<Hangeul was invented as a scientific interpretation of the human vocal organs.>
At the root of Eastern philosophy is the idea that heaven, Earth, and human are one. Hangeul is also based on this concept. Accordingly, "•" is based on the round shape of the sky, "ㅡ" the flatness of Earth, and "ㅣ" the shape of a person standing. Varying combinations of these three shapes are used to express all Hangeul vowels. For example, the vowel "ㅏ" is a combination of ㅣ and ·. The idea of expressing the complicated Korean vowel system with only a dot and two lines (ㅡ, ㅣ) is pure genius, if not a complete mystery. One scholar even went so far as to point out the scientific superiority of Hangeul as one of the reasons for the rise of Korea as an information technology powerhouse.
<The order for writing Hangeul consonants – Consonant Table.>
<The order for writing Hangeul vowels – Vowel Table.>
The superiority of Hangeul began to be recognized by Western linguists after the 1960s. As stated by Edwin O. Reischauer and J.K. Fairbank of Harvard University in their co-authored book Hangeul in the Prospective of Modern Times: "Hangul is perhaps the most scientific system of writing in general use in any country." Former professor of Leiden University Frits Vos stated of Koreans, "They invented the world's best alphabet!" adding, "It is clear that the Korean alphabet is not only simple and logical, but has, moreover, been constructed in a purely scientific way."
Vos also explains that October 9 is a national holiday in Korea because it was on that day that King Sejong officially promulgated Hangeul.

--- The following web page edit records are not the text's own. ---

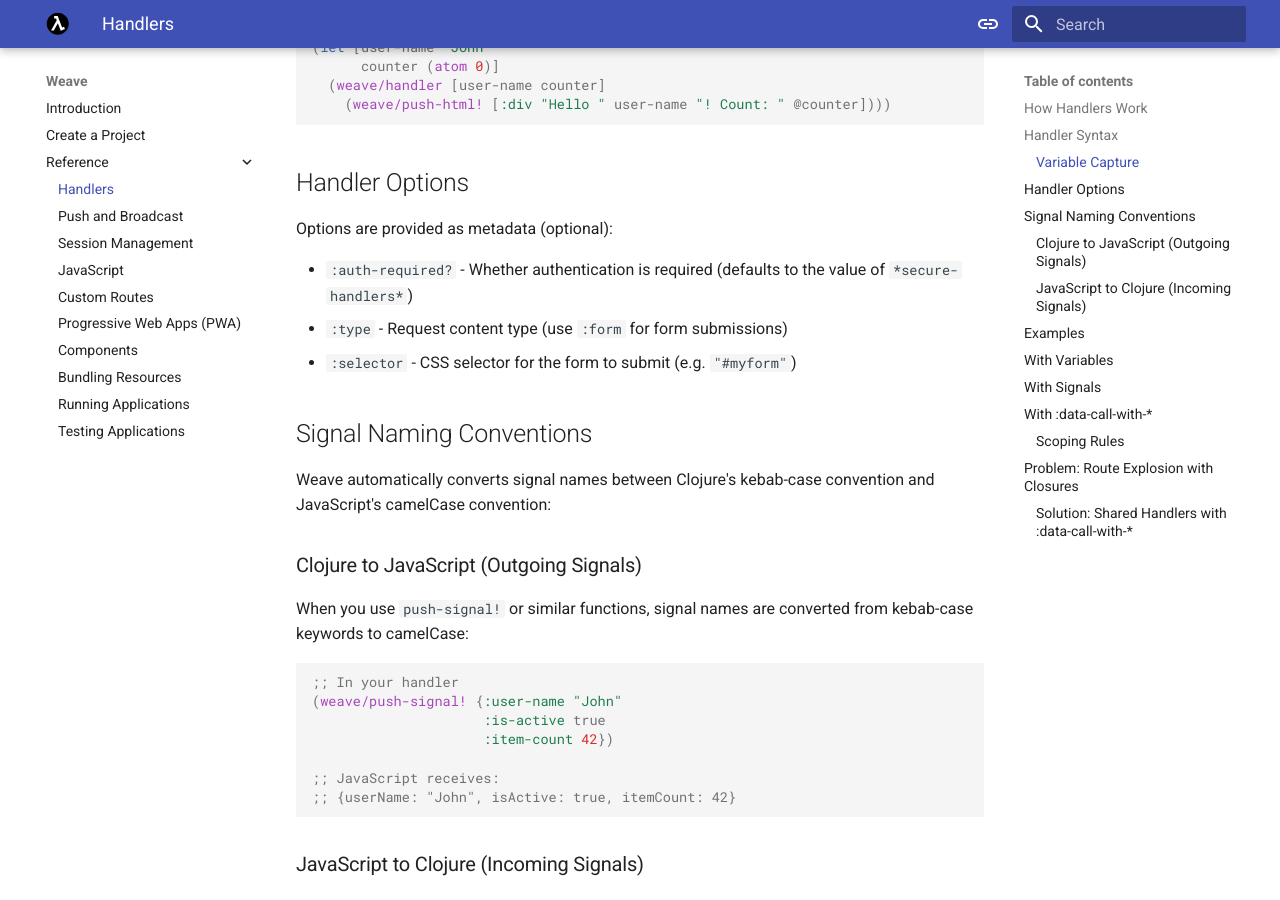
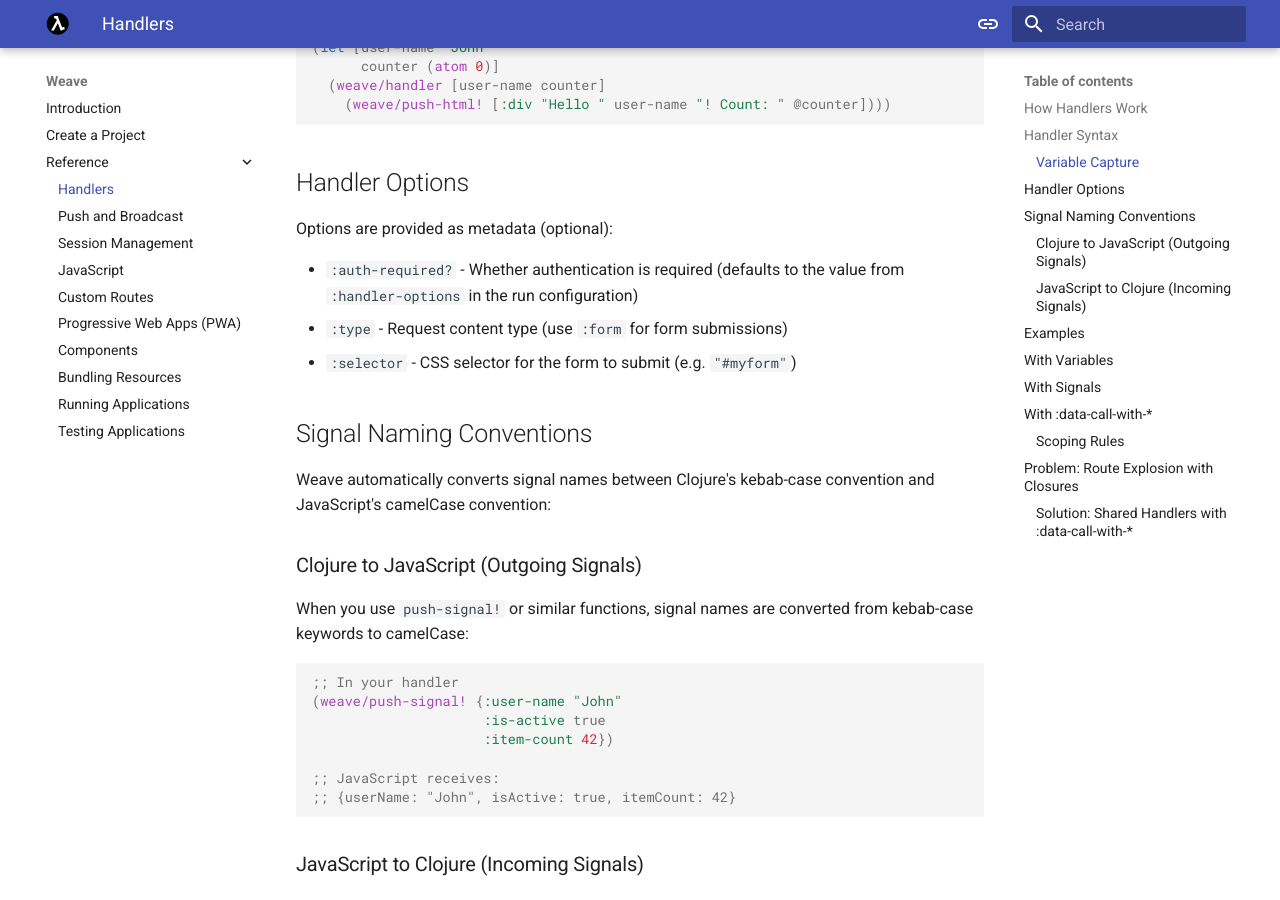
Before and after one commit to nakkaya/weave, an MkDocs documentation site: the page built from doc/docs/reference/10_handlers.md, in a window 1280 px wide and 900 px high, scrolled down 951 px. Built offline with MkDocs 1.6.1 and Material for MkDocs 9.7.7, drawn with Linux system fonts in a browser that asks for light colours.

Commit message:
implement :handler-options

```diff
--- a/doc/docs/reference/10_handlers.md
+++ b/doc/docs/reference/10_handlers.md
@@ -44,7 +44,7 @@
 Options are provided as metadata (optional):
 
 - `:auth-required?` - Whether authentication is required (defaults to
-  the value of `*secure-handlers*`)
+  the value from `:handler-options` in the run configuration)
 - `:type` - Request content type (use `:form` for form submissions)
 - `:selector` - CSS selector for the form to submit (e.g. `"#myform"`)
 
```
Also changed, not shown: doc/docs/reference/90_running.md (+1 -1 lines), 2 other files.
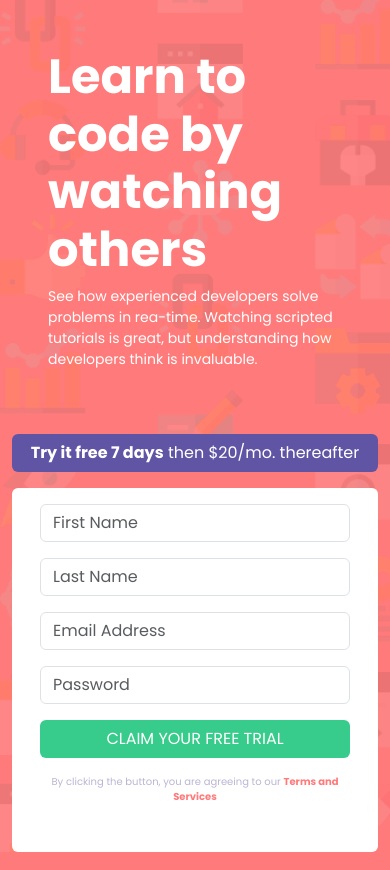
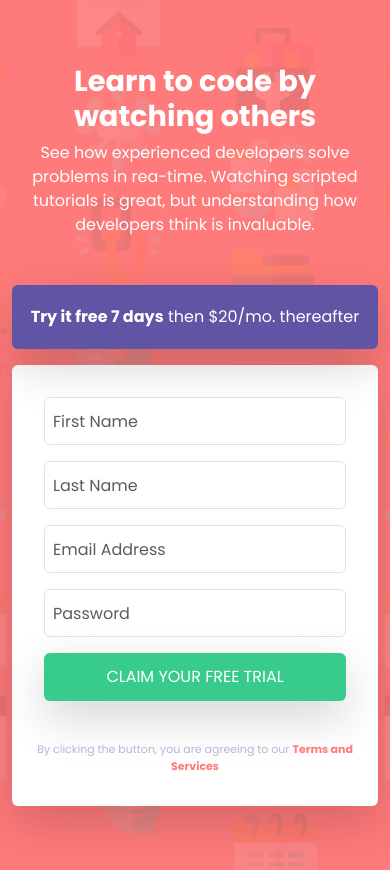
Before and after one commit to thatguyfaruq/component-with-signup-form, a plain HTML site: page index.html in a window 390 px wide. Drawn offline with nearby package versions, Linux system fonts and the light colour scheme.

Commit message:
final update

```diff
--- a/index.html
+++ b/index.html
@@ -16,9 +16,9 @@
     <section class="row">
       <!-- section-1 -->
       <section id="section-1"
-        class="col-md-6 p-5 text-white  d-flex flex-column justify-content-center align-items-start">
-        <h2 class="fw-bold">Learn to code by <br> watching others</h2>
-        <p>
+        class="col-md-6 text-white d-flex flex-column justify-content-center align-lg-items-start">
+        <h2 class="w-lg-25 mt-lg-4">Learn to code by watching others</h2>
+        <p class="">
           See how experienced developers solve problems in rea-time. Watching scripted
           tutorials is great, but understanding how developers think is invaluable.
         </p>
@@ -26,24 +26,39 @@
       <!-- section-2 -->
       <section id="section-2" class="col-md-6">
         <!-- div for btn -->
-        <button id="button-1" class="text-white rounded w-100 mb-3 btn"> <span class="fw-bold">Try it free 7 days</span>
+        <button id="button-1" class="text-white rounded w-100 mb-3 btn shadow-lg"> <span class="fw-bold">Try it free 7 days</span>
           then $20/mo. thereafter</button>
-        <div class="bg-white rounded p-3">
+        <div class=" bg-white rounded p-3 shadow-lg d-flex flex-column gap-4">
           <!-- form -->
-          <form class="container d-flex flex-column gap-3">
-            <!-- <label for="">first name</label> -->
-            <input type="text" placeholder="First Name" class="form-control">
-            <!-- <label for="Last Name">Last Name</label> -->
-            <input type="text" placeholder="Last Name" class="form-control">
-            <!-- <label for="Email Address">email address</label> -->
-            <input type="email" name="" placeholder="Email Address" class="form-control">
-            <input type="password" name="" id="" placeholder="Password" class="form-control">
-            <button id="button-2" class="rounded text-white btn">CLAIM YOUR FREE TRIAL</button>
+          <form class="needs-validation container d-flex flex-column gap-3 p-3" novalidate>
+            <div>
+              <input type="text" id="validationCustom01" placeholder="First Name" class="form-control px-2" required>
+              <div class="invalid-feedback">
+                first name cannot be empty
+              </div>
+            </div>
+            <div>
+              <input type="text" id="validationCustom02" placeholder="Last Name" class="form-control px-2" required>
+              <div class="invalid-feedback">
+                last name cannot be empty
+              </div>
+            </div>
+            <div>
+              <input type="email" id="validationCustom03" placeholder="Email Address" class="form-control px-2" required>
+              <div class="invalid-feedback">
+                looks like this is not an email
+              </div>
+            </div>
+            <div>
+              <input type="password" id="validationCustom04" placeholder="Password" class="form-control px-2" aria-describedby="passwordHelpBlock" required>
+              <div class="invalid-feedback">
+                password cannot be empty
+              </div>
+            </div>
+            <button id="button-2" type="submit" class="rounded text-white btn shadow-lg ">CLAIM YOUR FREE TRIAL</button>
           </form>
-          <div>
-            <p class="text-center p-3">By clicking the button, you are agreeing to our <span
-                class="text-red fw-bold ">Terms and Services</span></pc>
-          </div>
+            <p class="text-center ">By clicking the button, you are agreeing to our <span
+                class="text-red fw-bold ">Terms and Services</span></p>
         </div>
       </section>
     </section>
@@ -52,6 +67,27 @@
   <script src="https://cdn.jsdelivr.net/npm/bootstrap@5.3.3/dist/js/bootstrap.bundle.min.js"
     integrity="sha384-YvpcrYf0tY3lHB60NNkmXc5s9fDVZLESaAA55NDzOxhy9GkcIdslK1eN7N6jIeHz"
     crossorigin="anonymous"></script>
+    <script>
+      // Example starter JavaScript for disabling form submissions if there are invalid fields
+        (() => {
+          'use strict'
+
+          // Fetch all the forms we want to apply custom Bootstrap validation styles to
+          const forms = document.querySelectorAll('.needs-validation')
+
+          // Loop over them and prevent submission
+          Array.from(forms).forEach(form => {
+            form.addEventListener('submit', event => {
+              if (!form.checkValidity()) {
+                event.preventDefault()
+                event.stopPropagation()
+              }
+
+              form.classList.add('was-validated')
+            }, false)
+          })
+        })()
+    </script>
 </body>
 
 </html>
--- a/style.css
+++ b/style.css
@@ -14,7 +14,7 @@ body{
   background-repeat: no-repeat;
   background-size: cover;
   font-family: var(--ff-poppings);
-  font-size: 16px;
+  /* font-size: 16px; */
 }
 html, body{
   display: flex;
@@ -26,21 +26,23 @@ html, body{
 #section-1{
  color: var();
 }
-#section-1 h2{
+h2{
   font-weight: 700;
-  font-size: 48px;
+  font-size: 3rem;
   /* padding-top: 3rem; */
 }
 #section-1 p{
   font-weight: 400;
-  font-size: 14px;
+  font-size: 16px;
   /* padding-top: 4rem; */
 }
 #button-1{
 background-color: var(--blue);
+height: 3rem;
 }
 #button-2{
   background-color: var(--green);
+  height: 3rem;
 }
 
 .span{
@@ -51,6 +53,33 @@ background-color: var(--blue);
 
 }
 #section-2 p{
-  font-size: 10px;
+  font-size: 11px;
   color: var(--grayish-blue);
 }
+input{
+  height: 3rem;
+}
+@media (max-width: 475px){
+#section-1{
+  display: flex;
+  flex-direction: column;
+  justify-content: center;
+  text-align: center;
+}
+h2{
+  font-size: 1.8rem;
+}
+#button-1{
+  height: 4rem;
+  margin-top: 2rem;
+}
+main{
+  margin: 4rem;
+}
+body{
+  background-image: url(assets/bg-intro-mobile.png);
+  background-color: var(--red);
+  background-repeat: no-repeat;
+  background-size: cover;
+}
+}
```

American linguist J.D. McCawley, who wrote the introduction to Vos' thesis, wrote that after October 9 was declared a national holiday, rituals began being held before the portrait of King Sejong complete with tables full of Korean foods like rice cakes.
In his book Writing Systems published in 1985, Professor Geoffrey Sampson of the University of Sussex gives Hangeul a special place in the history of writing by mentioning its "feature system" and asserts that though:"Korea is a fairly small and very distant country … it is a country of great significance for the linguist in two respects. It was in Korea, in the 13c, that the Chinese invention of printing from movable type was first seriously exploited; and in the 15c a Korean created for the use of his countrymen a wholly original and quite remarkable phonographic script, nowadays called Han'gŭl."Sampson concludes his book as follows:"Han'gŭl must unquestionably rank as one of the great intellectual achievements of humankind."
<An essay contest for foreigners in commemoration of Hangeul Day.>
<Various products with Hangeul designs.>
* Photos courtesy of Korea Tourism Organization and Cultural Heritage Administration of Korea.